(Change detection outputs)

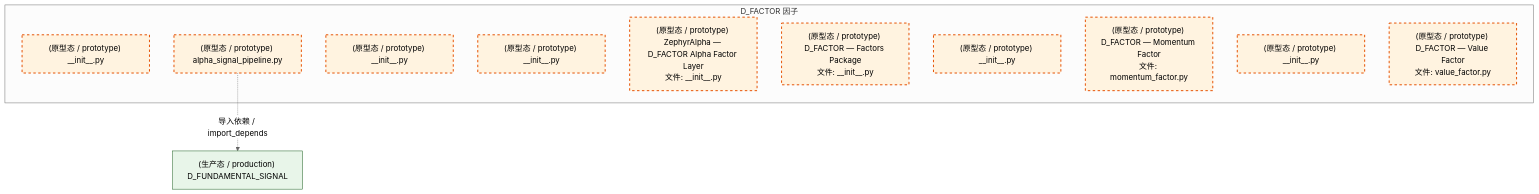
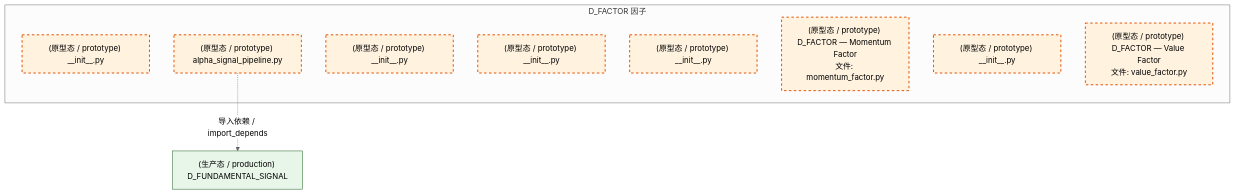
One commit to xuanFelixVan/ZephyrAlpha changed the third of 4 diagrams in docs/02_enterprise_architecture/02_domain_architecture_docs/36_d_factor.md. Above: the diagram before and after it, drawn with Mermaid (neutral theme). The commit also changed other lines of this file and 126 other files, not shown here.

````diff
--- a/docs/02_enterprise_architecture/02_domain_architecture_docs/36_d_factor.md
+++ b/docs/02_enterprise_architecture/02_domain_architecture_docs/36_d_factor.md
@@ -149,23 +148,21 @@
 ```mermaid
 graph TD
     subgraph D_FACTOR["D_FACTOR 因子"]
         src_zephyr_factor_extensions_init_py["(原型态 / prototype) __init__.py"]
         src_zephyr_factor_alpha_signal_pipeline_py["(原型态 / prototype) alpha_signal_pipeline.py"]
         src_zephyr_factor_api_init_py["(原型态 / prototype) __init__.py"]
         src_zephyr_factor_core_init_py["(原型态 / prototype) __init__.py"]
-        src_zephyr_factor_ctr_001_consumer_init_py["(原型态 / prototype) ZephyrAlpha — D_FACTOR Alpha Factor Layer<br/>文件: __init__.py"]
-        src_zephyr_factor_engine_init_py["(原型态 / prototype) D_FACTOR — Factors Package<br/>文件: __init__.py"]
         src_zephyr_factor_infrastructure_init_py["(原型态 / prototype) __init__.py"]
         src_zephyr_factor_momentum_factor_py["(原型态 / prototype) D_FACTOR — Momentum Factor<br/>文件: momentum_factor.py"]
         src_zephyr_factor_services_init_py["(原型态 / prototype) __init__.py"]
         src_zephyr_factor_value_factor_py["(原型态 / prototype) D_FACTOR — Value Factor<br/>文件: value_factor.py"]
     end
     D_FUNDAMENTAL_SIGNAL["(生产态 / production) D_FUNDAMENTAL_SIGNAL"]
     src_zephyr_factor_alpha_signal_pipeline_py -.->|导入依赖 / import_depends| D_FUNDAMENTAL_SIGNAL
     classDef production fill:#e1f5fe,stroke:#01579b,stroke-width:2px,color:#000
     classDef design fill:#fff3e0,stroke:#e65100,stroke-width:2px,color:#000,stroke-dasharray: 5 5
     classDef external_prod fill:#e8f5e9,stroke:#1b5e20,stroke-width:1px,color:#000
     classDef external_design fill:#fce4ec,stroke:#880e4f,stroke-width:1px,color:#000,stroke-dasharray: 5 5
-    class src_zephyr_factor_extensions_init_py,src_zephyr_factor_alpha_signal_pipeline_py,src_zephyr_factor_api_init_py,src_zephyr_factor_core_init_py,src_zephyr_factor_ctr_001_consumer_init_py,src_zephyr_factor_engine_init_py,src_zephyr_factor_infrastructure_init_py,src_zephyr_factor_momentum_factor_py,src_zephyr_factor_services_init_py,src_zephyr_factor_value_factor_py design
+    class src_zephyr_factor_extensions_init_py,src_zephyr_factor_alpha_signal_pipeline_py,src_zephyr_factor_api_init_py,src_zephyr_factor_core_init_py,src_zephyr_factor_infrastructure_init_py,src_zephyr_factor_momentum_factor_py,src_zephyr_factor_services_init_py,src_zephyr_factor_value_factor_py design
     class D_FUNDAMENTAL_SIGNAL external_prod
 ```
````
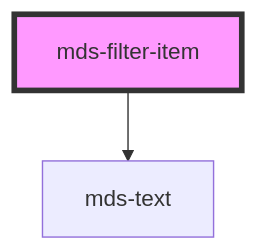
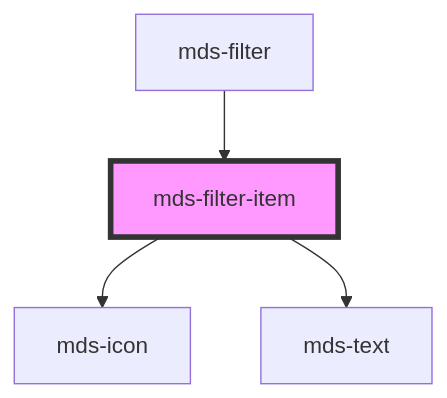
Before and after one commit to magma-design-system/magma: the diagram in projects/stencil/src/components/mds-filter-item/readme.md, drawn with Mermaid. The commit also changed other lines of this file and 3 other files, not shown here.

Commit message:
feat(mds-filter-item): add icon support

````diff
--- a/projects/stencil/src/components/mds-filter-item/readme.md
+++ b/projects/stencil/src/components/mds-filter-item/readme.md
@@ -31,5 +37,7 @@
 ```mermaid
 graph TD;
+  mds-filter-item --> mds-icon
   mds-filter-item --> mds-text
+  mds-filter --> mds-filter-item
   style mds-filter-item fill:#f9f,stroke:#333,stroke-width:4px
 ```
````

▸ **WHAT IS BEING ASKED**:
Check the lines above and copy each one that includes "icon".

▸ **RESULT**:
feat(mds-filter-item): add icon support
+  mds-filter-item --> mds-icon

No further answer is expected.